I woke up this morning and randomly opened up the Credit Karma iPhone App (I'm kind of obsessed with having a perfect credit score). I noticed my credit score dropped a couple of points and started to investigate why. To my surprise, there were three new hard inquiries all made on January 10th (3 days ago). They listed T-Mobile, AT&T, and Citibank Best Buy.
This has never happened to me before, and I've heard many horror stories of stolen identity, so I wanted to get this resolved as quickly as possible. I did a Google search for what to do, and I didn't find anything other than calling the three big credit bureaus, Equifax, TransUnion, and Experian. I didn't want to call them yet because I wanted to do my little investigation first.

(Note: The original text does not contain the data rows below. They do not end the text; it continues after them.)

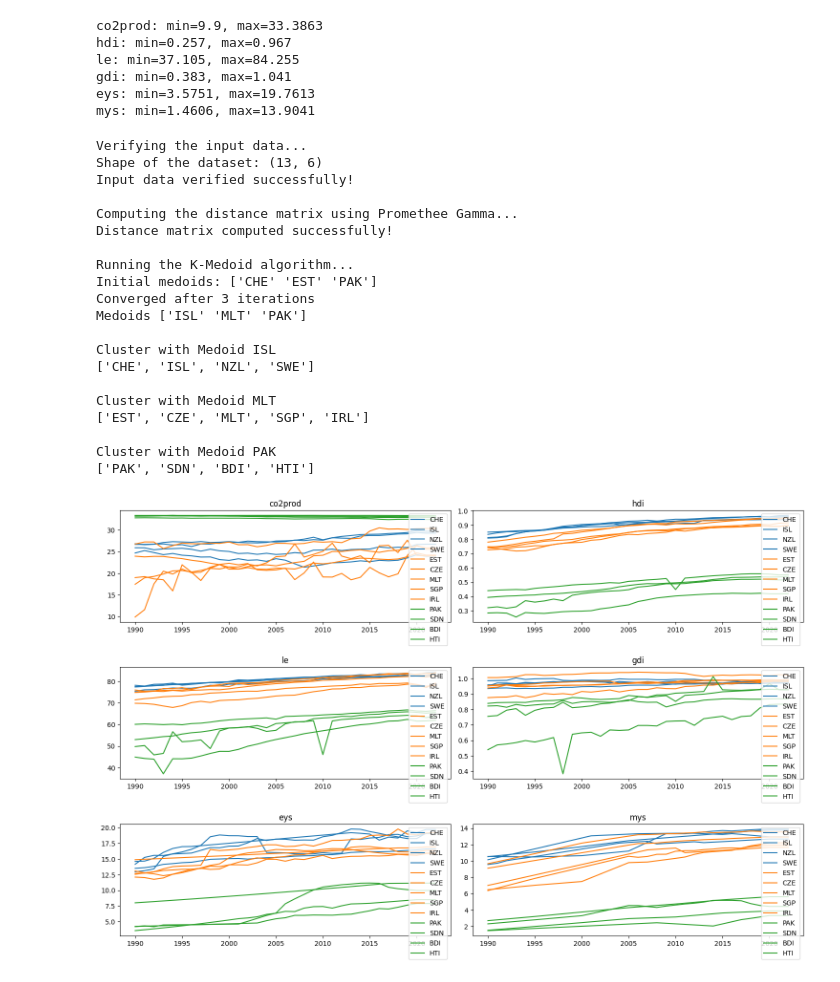
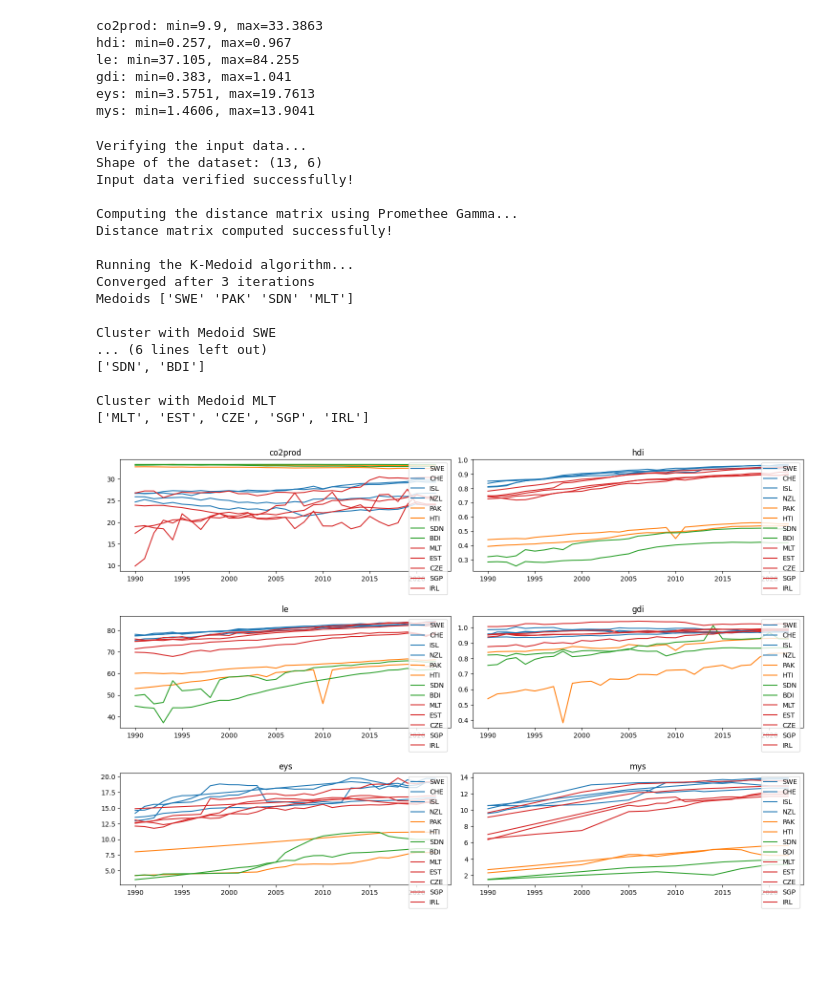
Before and after one commit to R4phou/ulb-master-thesis, a Jupyter notebook: code/src/G-KM.ipynb, the cells around one changed output. Saved outputs shown, nothing was run; the diff lists cells and outputs as text; code cells hidden in the pictures; blank space fills up the shorter version.

```diff
--- a/code/src/G-KM.ipynb
+++ b/code/src/G-KM.ipynb
@@ -74,7 +75,7 @@ def G_Kmedoid(data, W, P, Q, Weight_vector, k=3, prototype_method="random"):
 
     # Run the K-Medoid algorithm
     print("Running the K-Medoid algorithm...")
-    medoids, clusters, iter = cf.K_Medoid_Eta(alternatives, dist_matrix, k, prototype_method)
+    medoids, clusters, iter = cf.K_Medoid_Eta(alternatives, dist_matrix, k, prototype_method=prototype_method, print_results=False)
 
     print("Converged after", iter, "iterations\nMedoids", medoids ,"\n")
 
@@ -133,6 +137,19 @@ data = data.loc[all_groups]
 # data.index = ["0_" + i for i in group0] + ["1_" + i for i in group1] + ["2_" + i for i in group2]
 
 get_min_max_criteria(data, False)
+# Nb of criteria
+K = data.columns.shape[0] # Nb of criteria
+L = data.iloc[0]["co2prod"].shape[0] # Length of the time series
+
+# W = [1/K for i in range(K)] # Weights of the criteria (equal weights)
+W = [1,1,0,0,0,0] #co2prod, hdi,le, gdi, eys, mys
+
+W = [w/sum(W) for w in W]
+
+Q = [10, 0.3, 40,  0.4, 4, 2] # Indifference thresholds
+P = [28, 0.9, 80, 1, 18, 12] # Preference thresholds
+
+Weight_vector = [1/L for _ in range(L)] # Equal weights times
 # %% [output]
 co2prod: min=9.9, max=33.3863
 hdi: min=0.257, max=0.967
@@ -140,45 +157,30 @@ le: min=37.105, max=84.255
 gdi: min=0.383, max=1.041
 eys: min=3.5751, max=19.7613
 mys: min=1.4606, max=13.9041
-# %%
-# Nb of criteria
-K = data.columns.shape[0] # Nb of criteria
-L = data.iloc[0]["co2prod"].shape[0] # Length of the time series
-
-W = [1/K for i in range(K)] # Weights of the criteria (equal weights)
-Q = [10, 0.3, 40,  0.4, 4, 2] # Indifference thresholds
-P = [28, 0.9, 80, 1, 18, 12] # Preference thresholds
-
-Weight_vector = [1/L for _ in range(L)] # Equal weights times
-
-medoids, clusters = G_Kmedoid(data, W, P, Q, Weight_vector, k=3, prototype_method="random")
-# %% [output]
-Verifying the input data...
-Shape of the dataset: (13, 6)
-Input data verified successfully!
-
-Computing the distance matrix using Promethee Gamma...
-Distance matrix computed successfully!
-
-Running the K-Medoid algorithm...
-Initial medoids: ['CHE' 'EST' 'PAK']
-Converged after 3 iterations
-Medoids ['ISL' 'MLT' 'PAK']
-
-Cluster with Medoid ISL
-['CHE', 'ISL', 'NZL', 'SWE']
-
-Cluster with Medoid MLT
-['EST', 'CZE', 'MLT', 'SGP', 'IRL']
-
-Cluster with Medoid PAK
-['PAK', 'SDN', 'BDI', 'HTI']
 # %%
+medoids, clusters = G_Kmedoid(data, W, P, Q, Weight_vector, k=4, prototype_method="random")
 groups = []
 for i, cluster in enumerate(clusters):
     groups.append(clusters[cluster])
 
 # Plot the clusters
 plot_cluster(groups, data, True)
 # %% [output]
+Verifying the input data...
+Shape of the dataset: (13, 6)
+Input data verified successfully!
+
+Computing the distance matrix using Promethee Gamma...
+Distance matrix computed successfully!
+
+Running the K-Medoid algorithm...
+Converged after 3 iterations
+Medoids ['SWE' 'PAK' 'SDN' 'MLT']
+
+Cluster with Medoid SWE
+... (6 lines left out)
+['SDN', 'BDI']
+
+Cluster with Medoid MLT
+['MLT', 'EST', 'CZE', 'SGP', 'IRL']
-[figure, old version]
+[figure, new version]
```
Also changed, not shown: parts of 3 cells of this notebook, 3 other files.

The first company I called was T-Mobile since their number showed up on my credit report. It was a bit of an awkward call but after explaining my situation they were able to direct my call to correct department. I had to give them my social, and they did a quick lookup to see if there was indeed an account. Sure enough, another Brandon Brotsky that had the same billing address ordered four phone lines with four iPhones (6s+ 128gb), they even got insurance on the phones. The representative apologized for all the trouble and proceeded to help me fix this. Apparently, I have 30 days to cancel the phone plan but since there is equipment (the almost $4,000 worth of phones) they had to go through another step to verify everything. They are getting back to me in a week, and they told me everything will be okay, and I won't be responsible for anything. They were not able to tell me what location opened the account other than that it was an in-store purchase.
The AT&T call was more awkward than T-Mobile since I didn't know what service the scammer signed up with or what service they were using. I guessed the mobile phone service and called one of AT&T's 100's of customer service lines, luckily my second choice got me talking to a representative. I explained the situation and, like T-Mobile, they were able to help me resolve the fraud. The scammer also opened up four phone lines with another four iPhones. Of course, they got the 6s+ 128gb because that is the most expensive. The representative told that there was no question in her mind that this was fraud since the phones weren't even being used and they signed up at an Apple Store that is in San Diego, about 3 hours away from my home. After passing me from person to person they told me it will be resolved, and they don't need anything else from me, and I won't be responsible for the fraud.
Citibank Best Buy
My third call was no longer awkward because I had already become an expert with my experience from T-Mobile and AT&T. Citibank Best Buy was also the most helpful. Although they were no able to give me much information about what Best Buy the scammer signed up they were able to help me resolve this issue more than T-Mobile and AT&T. After giving my information to the customer representative they told me that there was indeed an open line of credit, yet there was no balance on the credit card. They cancelled the card and then helped me get in contact with TransUnion.
While I was still on the line with Citibank Best Buy, I started conversations with TransUnion. The Citibank Best Buy representative was able to give my information, so I didn't have to repeat myself too much. I had to verify a few things, and they began helping me to prevent future issues. They put a note on my account that there had been some fraud and put in an additional security measure to make sure this is less likely to happen again. For the next seven years, when a creditor does an inquiry, I will receive a phone call that asks me if it is a legitimate inquiry or not. This will make it much hard for someone to impersonate me. The representative also put in a request for the hard inquiries to be removed from my credit report, so my credit score returns to what it was before this incident.
My Next Steps
According to IdentityTheft.gov, I have already completed the first two steps. The next steps are to follow up with an FTC complaint and file a police report at my local police station. I have not done this yet, but I do plan on it after I receive some documentation that these companies are supposed to send to me so I could build a case against these scammers.
While this was kind of a headache to wake up to it was pretty fun to track everything down and it was fun figuring it out. I was surprised how easy it was to work with these companies and how helpful everyone I spoke to was. Most importantly, I am very grateful for Credit Karma because they helped me fix a problem before it started affecting my future. Being able to fix this only three days after the incident happened helps me to have a more credible case with a lesser impact on my credit score. Thank you Credit Karma, T-Mobile, AT&T, Citibank Best Buy, and TransUnion for helping me resolve this situation, it is appreciated!